It is Sri Rama Navami today and as I sat with my mother yesterday, I asked her for the recipes for the traditional dishes she used to make for this festival. The festival of Rama Navami is in April when summer is just beginning (though this year summer has shown its force since February) and the festive feast seems to be tailor made for the hot weather. Every item on the menu is cooling and refreshing. Panakam or Panagam is a traditional item in the food prepared by Tamilians on this day, and is easy to make.
A glass (or two, or three!) of chilled panakam is great for quenching thirst. With the flavours of cardamom, dry ginger (sukku) in the jaggery water, it is tempting to drink this throughout the day, and then to make it again and again on these hot and humid days.
I have prepared the Panakam just according to my mother’s recipe, however as an option, lemon juice could be added – about 1 to 2 tablespoons for 3 cups of panakam. Pepper corns may be freshly powdered and added too, to give its distinctive flavours – about ½ teaspoon of pepper for 3 cups of the panakam. A pinch of edible camphor would enhance the flavours, but take care to use just a little as the taste can be overpowering. All these are optional, as the basic panagam made the traditional way had only jaggery in water, with tulsi leaves and dry ginger.
Rama Navami is a Hindu festival, celebrating the birth of Sri Ram, the 7th avatar of the God Vishnu, as per Hindu mythology. According to the Hindu calendar, Sri Ram was born on the ninth day of Shukla Paksha of Chaitra month. When we were growing up, at Kharagpur in West Bengal, this was an occasion for my parents’ friends to gather together and cook and enjoy a grand lunch. The thirst quenchers were the panakam and the neer mor (spiced buttermilk), along with a cooling salad of cucumber and moong dhal, green chilli and coriander leaves.

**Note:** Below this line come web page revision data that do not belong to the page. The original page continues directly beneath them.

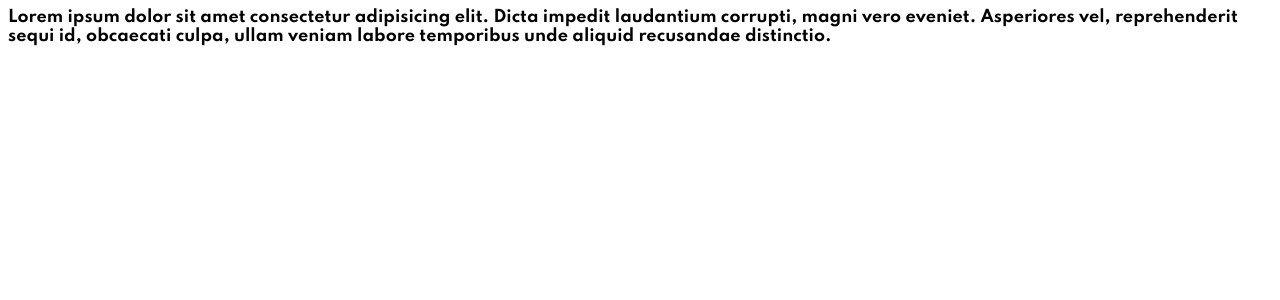
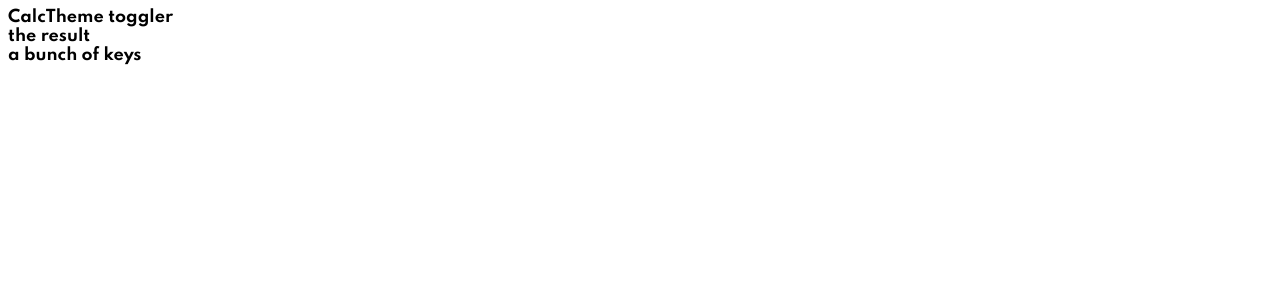
Before and after one commit to Abdelghafour122/react-calculator, a React (Create React App) app: page / in a window 1280 px wide. Shown: the top 300 px of the page. Built offline with nearby package versions, Linux system fonts and the light colour scheme.

Commit message:
made the components

```diff
--- a/src/components/Core.jsx
+++ b/src/components/Core.jsx
@@ -1,12 +1,14 @@
 import React from "react";
+import Head from "./Head";
+import KeysContainer from "./KeysContainer";
+import ResultScreen from "./ResultScreen";
 
 const Core = () => {
   return (
-    <div>
-      Lorem ipsum dolor sit amet consectetur adipisicing elit. Dicta impedit
-      laudantium corrupti, magni vero eveniet. Asperiores vel, reprehenderit
-      sequi id, obcaecati culpa, ullam veniam labore temporibus unde aliquid
-      recusandae distinctio.
+    <div className="core">
+      <Head />
+      <ResultScreen />
+      <KeysContainer />
     </div>
   );
 };
--- /dev/null
+++ b/src/components/Head.jsx
@@ -0,0 +1,12 @@
+import React from "react";
+
+const Head = () => {
+  return (
+    <div className="head">
+      <span>Calc</span>
+      <span>Theme toggler</span>
+    </div>
+  );
+};
+
+export default Head;
--- /dev/null
+++ b/src/components/KeysContainer.jsx
@@ -0,0 +1,7 @@
+import React from "react";
+
+const KeysContainer = () => {
+  return <div className="keys-cont">a bunch of keys</div>;
+};
+
+export default KeysContainer;
--- /dev/null
+++ b/src/components/ResultScreen.jsx
@@ -0,0 +1,7 @@
+import React from "react";
+
+const ResultScreen = () => {
+  return <div className="result-screen">the result</div>;
+};
+
+export default ResultScreen;
```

There would be a kheer or payasam, a sambar and tasty vegetables, rasam of course, by the gallon, and fried papads. My father and Manian Uncle (my dear friend Ravikumar’s father), would make their famous Badam Kheer instead of a standard payasam. All in all the food that day was a feast for the Gods, though it was we mortals who tucked into it with gusto.
The house would have been scrubbed and cleaned allover the previous day. Mango leaves would be strung across the main entrance, and early in the morning, my mother would wash the area outside the front door and lay out wonderful designs called kolam or moggu (rangoli) with rice powder. I would do my small bit, adding dots to the kolam wherever they were required. The house would be fragrant with the scent of flowers and incense and all the aromas from the kitchen.

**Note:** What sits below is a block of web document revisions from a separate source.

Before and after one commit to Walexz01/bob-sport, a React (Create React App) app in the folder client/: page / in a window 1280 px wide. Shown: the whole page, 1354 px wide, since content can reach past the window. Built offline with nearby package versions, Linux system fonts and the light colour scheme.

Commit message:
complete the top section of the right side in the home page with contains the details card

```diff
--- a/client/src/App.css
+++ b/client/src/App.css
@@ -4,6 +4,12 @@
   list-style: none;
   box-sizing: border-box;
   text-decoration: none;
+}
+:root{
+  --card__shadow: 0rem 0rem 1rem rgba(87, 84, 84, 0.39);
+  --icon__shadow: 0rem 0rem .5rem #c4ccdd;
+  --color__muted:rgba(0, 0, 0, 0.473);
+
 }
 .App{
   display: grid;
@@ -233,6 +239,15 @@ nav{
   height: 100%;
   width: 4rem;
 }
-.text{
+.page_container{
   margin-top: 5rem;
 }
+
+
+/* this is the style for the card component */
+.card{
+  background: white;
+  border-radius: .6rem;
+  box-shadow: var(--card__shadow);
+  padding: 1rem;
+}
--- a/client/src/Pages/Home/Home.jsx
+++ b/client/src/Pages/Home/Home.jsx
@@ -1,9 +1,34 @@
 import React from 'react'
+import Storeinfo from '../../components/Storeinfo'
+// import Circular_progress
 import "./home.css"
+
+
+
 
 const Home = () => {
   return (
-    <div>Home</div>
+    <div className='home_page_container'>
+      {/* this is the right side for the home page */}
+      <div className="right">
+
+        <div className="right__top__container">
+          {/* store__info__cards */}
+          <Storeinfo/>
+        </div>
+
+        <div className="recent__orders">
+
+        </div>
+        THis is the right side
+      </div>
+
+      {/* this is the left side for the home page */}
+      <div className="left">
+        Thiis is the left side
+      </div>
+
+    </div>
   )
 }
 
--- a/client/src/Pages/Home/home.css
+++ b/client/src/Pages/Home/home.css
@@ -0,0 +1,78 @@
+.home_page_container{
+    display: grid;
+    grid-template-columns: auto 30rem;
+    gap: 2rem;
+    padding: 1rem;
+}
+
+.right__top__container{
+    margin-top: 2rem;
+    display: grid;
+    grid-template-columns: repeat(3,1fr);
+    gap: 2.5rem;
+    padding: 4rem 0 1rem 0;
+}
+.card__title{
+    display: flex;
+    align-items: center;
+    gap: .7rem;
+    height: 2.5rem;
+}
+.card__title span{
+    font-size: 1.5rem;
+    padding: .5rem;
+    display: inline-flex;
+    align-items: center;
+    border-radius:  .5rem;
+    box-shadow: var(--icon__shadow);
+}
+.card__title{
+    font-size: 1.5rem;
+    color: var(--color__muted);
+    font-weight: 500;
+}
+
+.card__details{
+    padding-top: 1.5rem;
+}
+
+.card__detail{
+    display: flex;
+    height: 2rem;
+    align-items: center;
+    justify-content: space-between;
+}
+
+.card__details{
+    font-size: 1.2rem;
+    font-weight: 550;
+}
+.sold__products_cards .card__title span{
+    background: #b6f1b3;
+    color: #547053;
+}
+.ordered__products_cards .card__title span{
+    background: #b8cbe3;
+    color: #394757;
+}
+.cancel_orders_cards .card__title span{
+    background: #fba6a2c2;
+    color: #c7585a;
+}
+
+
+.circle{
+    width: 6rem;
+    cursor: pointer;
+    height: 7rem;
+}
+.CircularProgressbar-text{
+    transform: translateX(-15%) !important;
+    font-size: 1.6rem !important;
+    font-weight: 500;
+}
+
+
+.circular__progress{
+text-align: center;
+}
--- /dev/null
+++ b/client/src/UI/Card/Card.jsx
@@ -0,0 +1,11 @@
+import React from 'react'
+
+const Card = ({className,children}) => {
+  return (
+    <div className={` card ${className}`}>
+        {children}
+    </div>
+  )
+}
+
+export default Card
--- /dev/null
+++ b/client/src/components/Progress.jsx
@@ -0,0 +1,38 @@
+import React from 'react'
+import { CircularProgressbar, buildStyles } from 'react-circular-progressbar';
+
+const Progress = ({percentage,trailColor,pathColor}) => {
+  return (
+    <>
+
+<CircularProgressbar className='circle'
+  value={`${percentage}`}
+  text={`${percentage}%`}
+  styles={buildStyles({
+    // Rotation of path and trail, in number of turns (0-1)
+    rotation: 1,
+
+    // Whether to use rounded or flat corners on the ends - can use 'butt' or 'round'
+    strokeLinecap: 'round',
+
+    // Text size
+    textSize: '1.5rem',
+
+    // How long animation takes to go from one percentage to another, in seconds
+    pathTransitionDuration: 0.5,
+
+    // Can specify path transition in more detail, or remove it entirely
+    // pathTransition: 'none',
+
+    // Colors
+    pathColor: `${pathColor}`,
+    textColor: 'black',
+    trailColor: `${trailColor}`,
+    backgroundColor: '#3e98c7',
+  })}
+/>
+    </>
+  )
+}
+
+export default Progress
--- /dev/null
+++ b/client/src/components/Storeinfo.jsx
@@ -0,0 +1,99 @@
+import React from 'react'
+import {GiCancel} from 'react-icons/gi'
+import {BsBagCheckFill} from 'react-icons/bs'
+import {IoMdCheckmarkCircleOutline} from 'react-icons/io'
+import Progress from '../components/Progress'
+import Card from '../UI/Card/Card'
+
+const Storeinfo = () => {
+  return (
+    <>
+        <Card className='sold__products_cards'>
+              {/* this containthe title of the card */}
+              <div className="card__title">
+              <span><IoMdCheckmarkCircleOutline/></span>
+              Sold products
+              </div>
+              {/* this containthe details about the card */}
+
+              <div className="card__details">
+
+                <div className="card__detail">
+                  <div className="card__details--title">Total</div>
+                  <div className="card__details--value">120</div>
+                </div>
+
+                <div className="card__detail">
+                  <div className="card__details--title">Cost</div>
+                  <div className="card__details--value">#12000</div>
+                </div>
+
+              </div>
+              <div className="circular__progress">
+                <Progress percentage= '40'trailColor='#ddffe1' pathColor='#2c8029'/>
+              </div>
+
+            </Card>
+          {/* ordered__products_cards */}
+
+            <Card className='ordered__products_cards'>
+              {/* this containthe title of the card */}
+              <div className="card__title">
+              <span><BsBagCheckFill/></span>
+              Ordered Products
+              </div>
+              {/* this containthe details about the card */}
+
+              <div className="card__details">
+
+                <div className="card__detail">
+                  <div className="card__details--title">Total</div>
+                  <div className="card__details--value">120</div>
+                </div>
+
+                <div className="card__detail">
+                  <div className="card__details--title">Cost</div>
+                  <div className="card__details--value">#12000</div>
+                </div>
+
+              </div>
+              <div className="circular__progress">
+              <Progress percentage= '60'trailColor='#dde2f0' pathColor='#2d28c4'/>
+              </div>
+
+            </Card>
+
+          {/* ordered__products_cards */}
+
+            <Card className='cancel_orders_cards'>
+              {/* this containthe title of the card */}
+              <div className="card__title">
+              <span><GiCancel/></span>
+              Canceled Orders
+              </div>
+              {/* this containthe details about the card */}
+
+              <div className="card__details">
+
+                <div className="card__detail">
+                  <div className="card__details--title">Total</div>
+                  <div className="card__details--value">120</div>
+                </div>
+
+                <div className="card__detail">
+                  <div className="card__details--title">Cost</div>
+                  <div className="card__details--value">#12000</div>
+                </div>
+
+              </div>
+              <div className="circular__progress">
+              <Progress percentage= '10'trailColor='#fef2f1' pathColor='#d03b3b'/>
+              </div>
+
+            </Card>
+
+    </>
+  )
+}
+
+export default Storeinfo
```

Here is my recipe then for the easy to make panakam. I hope you enjoy making and having it!
Health & medicinal benefits:
The cancer and disease fighting properties of ginger and of tulsi (holy basil) leaves are being researched internationally and there are several articles accessible online explaining the possible benefits and the anti-oxidative and anti-inflammatory effects of ginger on health, such as this one from the International Journal of Preventive Medicine and the many possible medicinal properties of tulsi, as discussed in ‘A Herb for all Reasons‘.

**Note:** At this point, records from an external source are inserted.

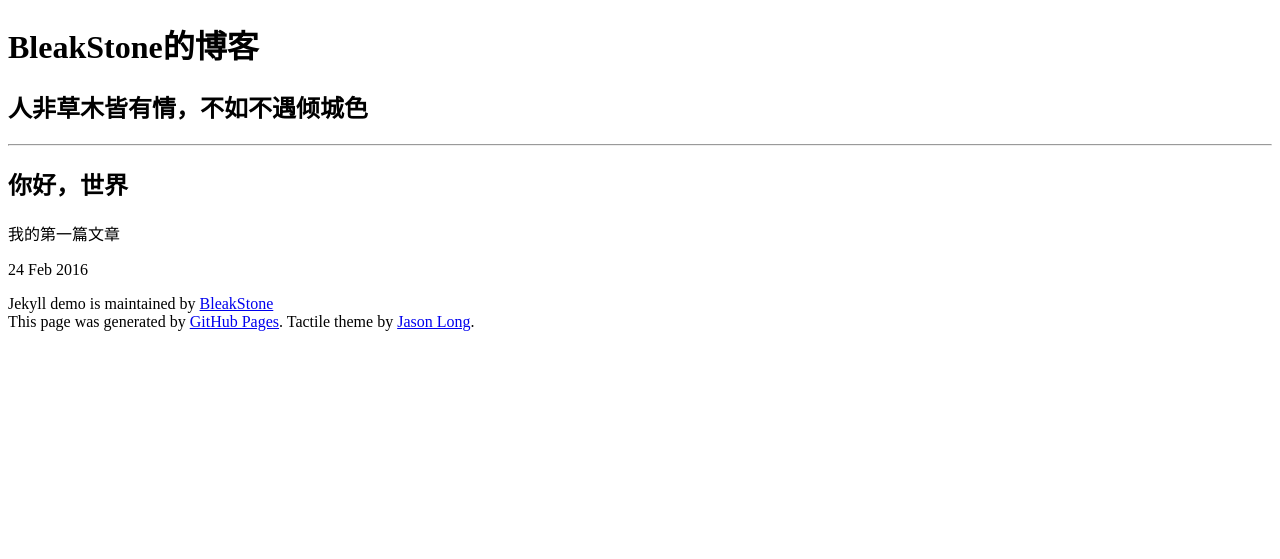
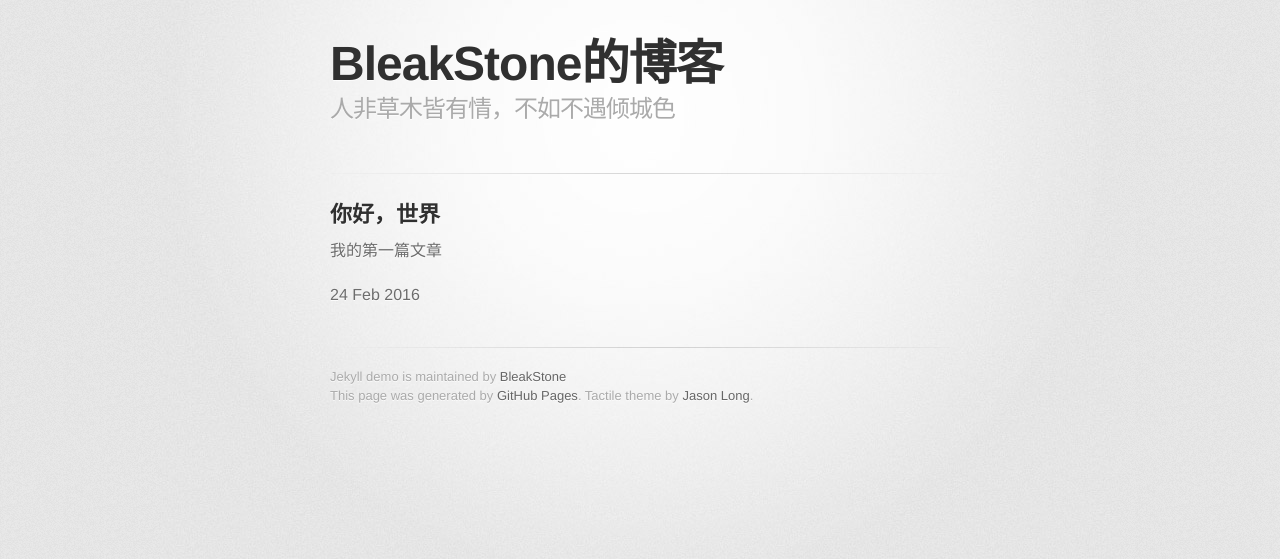
Before and after one commit to BleakStone/blog, a Jekyll site: the page built from _posts/2016-02-24-hello-world.html, in a window 1280 px wide. Shown: the top 559 px of the page. Built offline with Jekyll 4.4.1, drawn with Linux system fonts in a browser that asks for light colours; some web fonts are replaced.

Commit message:
Update forPost.html

```diff
--- a/_layouts/forPost.html
+++ b/_layouts/forPost.html
@@ -4,9 +4,9 @@
     <meta charset='utf-8'>
     <meta http-equiv="X-UA-Compatible" content="chrome=1">
     <link href='https://fonts.googleapis.com/css?family=Chivo:900' rel='stylesheet' type='text/css'>
-    <link rel="stylesheet" type="text/css" href="../stylesheets/stylesheet.css" media="screen">
-    <link rel="stylesheet" type="text/css" href="../stylesheets/github-dark.css" media="screen">
-    <link rel="stylesheet" type="text/css" href="../stylesheets/print.css" media="print">
+    <link rel="stylesheet" type="text/css" href="/stylesheets/stylesheet.css" media="screen">
+    <link rel="stylesheet" type="text/css" href="/stylesheets/github-dark.css" media="screen">
+    <link rel="stylesheet" type="text/css" href="/stylesheets/print.css" media="print">
     <!--[if lt IE 9]>
     <script src="//html5shiv.googlecode.com/svn/trunk/html5.js"></script>
     <![endif]-->
```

Panakam -Traditional Indian Summer Cooler of Jaggery and Dry Ginger
- ¾ cup jaggery - vellam/ gur
- 3 cups water - 2 ½ cups of chilled water + ½ cup extra
- 1 inch Dry Ginger piece - chukku/saunth. Fresh ginger will not give the same flavours
- 2 cardamoms - - elaychi
- a few tulsi leaves - holy basil leaves
- ½ teaspoon Fresh ground peppercorns - (optional)
- 1- 2 tablespoons Fresh lemon juice - (optional)
- 1 pinch edible camphor - (optional)
- Soak the jaggery in ½ cup of water for about 10 minutes, so that it softens and is easier to dissolve. Stir briskly to dissolve the jaggery in the water. Filter with a clean white cloth. Add the chilled water to the jaggery water.
- Pound the dry ginger and cardamom to powder, using a mortar and pestle. Remove the tough fibrous pieces of the ginger (retain the peel/ skin of the cardamom as it continues to add flavour to the panakam). Use only dry ginger as fresh ginger will totally change the flavours. Freshly pounded dry ginger pieces will add more flavour than store bought/ bottled dry ginger powder.
- Filter the liquid to remove any particles of ginger or cardamom. Add tulsi leaves (sacred basil), lightly crushed, and serve chilled. Optional: Add freshly ground pepper, a pinch of edible camphor, and/ or lemon juice, as desired, stirring well before serving.
- The recipe is for a mildly sweet drink. Increase the quantities of jaggery or dry ginger to your taste.